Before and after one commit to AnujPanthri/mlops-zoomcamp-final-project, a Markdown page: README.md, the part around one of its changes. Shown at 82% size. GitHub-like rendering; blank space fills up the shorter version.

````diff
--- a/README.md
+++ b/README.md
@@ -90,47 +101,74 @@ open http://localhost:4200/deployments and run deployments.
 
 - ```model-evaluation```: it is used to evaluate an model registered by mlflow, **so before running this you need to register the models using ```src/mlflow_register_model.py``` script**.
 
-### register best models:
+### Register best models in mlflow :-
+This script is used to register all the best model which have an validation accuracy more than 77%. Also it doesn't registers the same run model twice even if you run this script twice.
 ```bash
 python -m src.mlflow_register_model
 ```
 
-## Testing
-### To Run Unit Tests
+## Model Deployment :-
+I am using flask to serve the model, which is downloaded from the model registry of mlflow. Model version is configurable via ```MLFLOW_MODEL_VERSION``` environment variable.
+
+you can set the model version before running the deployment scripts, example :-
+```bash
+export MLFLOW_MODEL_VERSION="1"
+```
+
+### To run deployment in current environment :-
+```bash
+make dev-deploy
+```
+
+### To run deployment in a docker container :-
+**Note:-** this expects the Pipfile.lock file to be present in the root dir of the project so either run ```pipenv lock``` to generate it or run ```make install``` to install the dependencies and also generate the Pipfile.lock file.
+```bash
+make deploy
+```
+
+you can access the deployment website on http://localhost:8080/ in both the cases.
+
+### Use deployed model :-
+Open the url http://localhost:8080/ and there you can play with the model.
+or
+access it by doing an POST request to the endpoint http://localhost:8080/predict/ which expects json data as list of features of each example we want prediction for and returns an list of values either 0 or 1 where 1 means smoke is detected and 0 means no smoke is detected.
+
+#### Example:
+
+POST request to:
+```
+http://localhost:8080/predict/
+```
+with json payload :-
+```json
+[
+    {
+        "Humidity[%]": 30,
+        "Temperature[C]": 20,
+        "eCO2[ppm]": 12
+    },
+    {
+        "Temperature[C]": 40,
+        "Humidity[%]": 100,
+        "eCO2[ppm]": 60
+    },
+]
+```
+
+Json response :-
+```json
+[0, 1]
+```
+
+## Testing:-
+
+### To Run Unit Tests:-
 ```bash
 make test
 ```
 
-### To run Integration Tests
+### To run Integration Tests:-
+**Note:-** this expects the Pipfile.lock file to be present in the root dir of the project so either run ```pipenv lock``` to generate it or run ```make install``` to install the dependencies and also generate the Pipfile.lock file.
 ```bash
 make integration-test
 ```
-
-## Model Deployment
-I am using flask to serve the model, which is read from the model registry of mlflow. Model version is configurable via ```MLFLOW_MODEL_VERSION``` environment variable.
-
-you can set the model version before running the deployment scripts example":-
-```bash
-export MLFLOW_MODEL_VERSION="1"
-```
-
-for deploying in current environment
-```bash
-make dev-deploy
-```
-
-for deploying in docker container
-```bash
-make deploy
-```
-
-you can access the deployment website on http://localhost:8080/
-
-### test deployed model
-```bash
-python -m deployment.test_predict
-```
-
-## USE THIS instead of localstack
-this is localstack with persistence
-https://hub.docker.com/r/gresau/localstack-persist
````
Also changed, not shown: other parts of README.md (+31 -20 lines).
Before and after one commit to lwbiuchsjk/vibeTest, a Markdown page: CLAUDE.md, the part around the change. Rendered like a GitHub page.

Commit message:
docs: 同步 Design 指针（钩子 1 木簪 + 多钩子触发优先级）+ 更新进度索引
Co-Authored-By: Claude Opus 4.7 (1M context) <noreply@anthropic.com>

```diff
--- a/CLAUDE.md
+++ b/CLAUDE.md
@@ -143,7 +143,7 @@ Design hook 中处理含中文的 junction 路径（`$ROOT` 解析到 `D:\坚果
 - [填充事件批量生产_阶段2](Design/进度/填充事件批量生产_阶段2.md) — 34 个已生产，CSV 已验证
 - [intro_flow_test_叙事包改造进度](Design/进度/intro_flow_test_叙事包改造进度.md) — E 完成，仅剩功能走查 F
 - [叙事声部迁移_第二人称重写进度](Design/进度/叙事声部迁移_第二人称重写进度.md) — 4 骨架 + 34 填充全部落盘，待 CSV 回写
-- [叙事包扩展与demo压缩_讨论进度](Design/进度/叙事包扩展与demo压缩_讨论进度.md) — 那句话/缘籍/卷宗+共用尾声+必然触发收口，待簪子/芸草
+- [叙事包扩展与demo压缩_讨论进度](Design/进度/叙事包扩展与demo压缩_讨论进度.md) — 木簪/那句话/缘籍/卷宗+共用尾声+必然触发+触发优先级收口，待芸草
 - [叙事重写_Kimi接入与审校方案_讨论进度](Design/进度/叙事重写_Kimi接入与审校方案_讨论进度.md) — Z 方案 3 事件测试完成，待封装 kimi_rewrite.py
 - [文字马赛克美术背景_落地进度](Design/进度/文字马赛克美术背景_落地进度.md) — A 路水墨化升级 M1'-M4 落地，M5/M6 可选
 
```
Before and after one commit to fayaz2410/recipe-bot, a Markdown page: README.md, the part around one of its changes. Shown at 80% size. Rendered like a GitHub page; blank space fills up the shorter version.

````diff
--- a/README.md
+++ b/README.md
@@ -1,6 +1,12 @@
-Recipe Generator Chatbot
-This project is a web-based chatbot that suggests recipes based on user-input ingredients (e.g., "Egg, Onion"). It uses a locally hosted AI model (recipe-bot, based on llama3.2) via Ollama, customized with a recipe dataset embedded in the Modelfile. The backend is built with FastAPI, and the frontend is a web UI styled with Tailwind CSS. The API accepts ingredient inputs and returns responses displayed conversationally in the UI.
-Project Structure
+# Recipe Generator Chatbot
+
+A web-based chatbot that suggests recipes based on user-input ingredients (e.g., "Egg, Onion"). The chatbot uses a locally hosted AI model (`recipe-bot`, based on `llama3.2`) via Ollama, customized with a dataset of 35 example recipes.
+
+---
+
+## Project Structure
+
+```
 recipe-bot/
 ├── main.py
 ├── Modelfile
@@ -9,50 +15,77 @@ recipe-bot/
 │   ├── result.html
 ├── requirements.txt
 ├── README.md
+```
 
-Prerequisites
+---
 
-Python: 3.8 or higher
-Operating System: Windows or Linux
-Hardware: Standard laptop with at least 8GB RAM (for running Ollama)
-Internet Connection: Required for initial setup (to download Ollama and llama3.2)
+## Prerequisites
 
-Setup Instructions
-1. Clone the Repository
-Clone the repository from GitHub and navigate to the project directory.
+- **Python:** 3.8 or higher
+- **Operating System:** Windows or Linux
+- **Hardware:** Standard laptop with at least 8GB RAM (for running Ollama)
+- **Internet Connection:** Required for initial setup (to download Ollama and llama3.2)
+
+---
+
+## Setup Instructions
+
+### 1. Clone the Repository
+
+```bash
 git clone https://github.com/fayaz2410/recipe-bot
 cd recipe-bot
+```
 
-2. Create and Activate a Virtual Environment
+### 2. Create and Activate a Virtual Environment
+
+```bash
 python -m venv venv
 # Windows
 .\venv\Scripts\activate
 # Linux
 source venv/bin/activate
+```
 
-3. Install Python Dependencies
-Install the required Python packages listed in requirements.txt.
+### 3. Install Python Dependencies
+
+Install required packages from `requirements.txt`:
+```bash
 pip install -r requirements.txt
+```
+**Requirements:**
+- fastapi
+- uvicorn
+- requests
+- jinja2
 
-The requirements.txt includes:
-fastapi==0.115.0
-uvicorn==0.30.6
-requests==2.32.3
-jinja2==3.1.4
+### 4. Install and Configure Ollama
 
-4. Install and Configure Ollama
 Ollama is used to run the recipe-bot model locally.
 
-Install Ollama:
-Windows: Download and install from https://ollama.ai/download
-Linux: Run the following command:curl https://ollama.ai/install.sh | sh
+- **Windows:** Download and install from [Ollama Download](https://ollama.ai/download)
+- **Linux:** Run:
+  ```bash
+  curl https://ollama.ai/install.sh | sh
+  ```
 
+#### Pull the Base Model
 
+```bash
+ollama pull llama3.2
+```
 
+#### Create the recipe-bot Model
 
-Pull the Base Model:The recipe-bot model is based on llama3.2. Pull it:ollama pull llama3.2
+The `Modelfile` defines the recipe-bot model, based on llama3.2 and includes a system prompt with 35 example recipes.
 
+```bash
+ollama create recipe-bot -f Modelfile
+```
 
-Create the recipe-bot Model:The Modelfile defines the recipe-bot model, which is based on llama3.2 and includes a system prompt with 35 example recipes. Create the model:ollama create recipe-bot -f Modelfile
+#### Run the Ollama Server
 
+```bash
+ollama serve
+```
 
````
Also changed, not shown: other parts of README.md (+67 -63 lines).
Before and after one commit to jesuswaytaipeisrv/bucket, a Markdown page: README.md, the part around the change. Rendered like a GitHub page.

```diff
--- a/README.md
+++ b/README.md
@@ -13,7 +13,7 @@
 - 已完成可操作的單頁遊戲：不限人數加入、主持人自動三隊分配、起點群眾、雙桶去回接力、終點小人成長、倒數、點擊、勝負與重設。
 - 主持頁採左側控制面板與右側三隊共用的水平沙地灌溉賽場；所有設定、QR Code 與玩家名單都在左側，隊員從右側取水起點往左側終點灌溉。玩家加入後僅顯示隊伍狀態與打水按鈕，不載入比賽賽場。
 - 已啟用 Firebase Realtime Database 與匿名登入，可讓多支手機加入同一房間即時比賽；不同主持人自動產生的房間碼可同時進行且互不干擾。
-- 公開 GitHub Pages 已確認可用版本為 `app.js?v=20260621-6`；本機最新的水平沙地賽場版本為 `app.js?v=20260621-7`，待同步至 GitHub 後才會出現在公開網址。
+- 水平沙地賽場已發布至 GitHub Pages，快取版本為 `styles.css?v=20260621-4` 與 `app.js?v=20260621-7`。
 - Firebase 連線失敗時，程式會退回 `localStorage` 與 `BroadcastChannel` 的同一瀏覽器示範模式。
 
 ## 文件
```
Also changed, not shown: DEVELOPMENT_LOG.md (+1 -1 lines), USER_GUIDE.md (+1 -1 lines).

> Problem to solve:
Report each line in the data that holds the word "venv".

> Final answer:
 python -m venv venv
 .\venv\Scripts\activate
 source venv/bin/activate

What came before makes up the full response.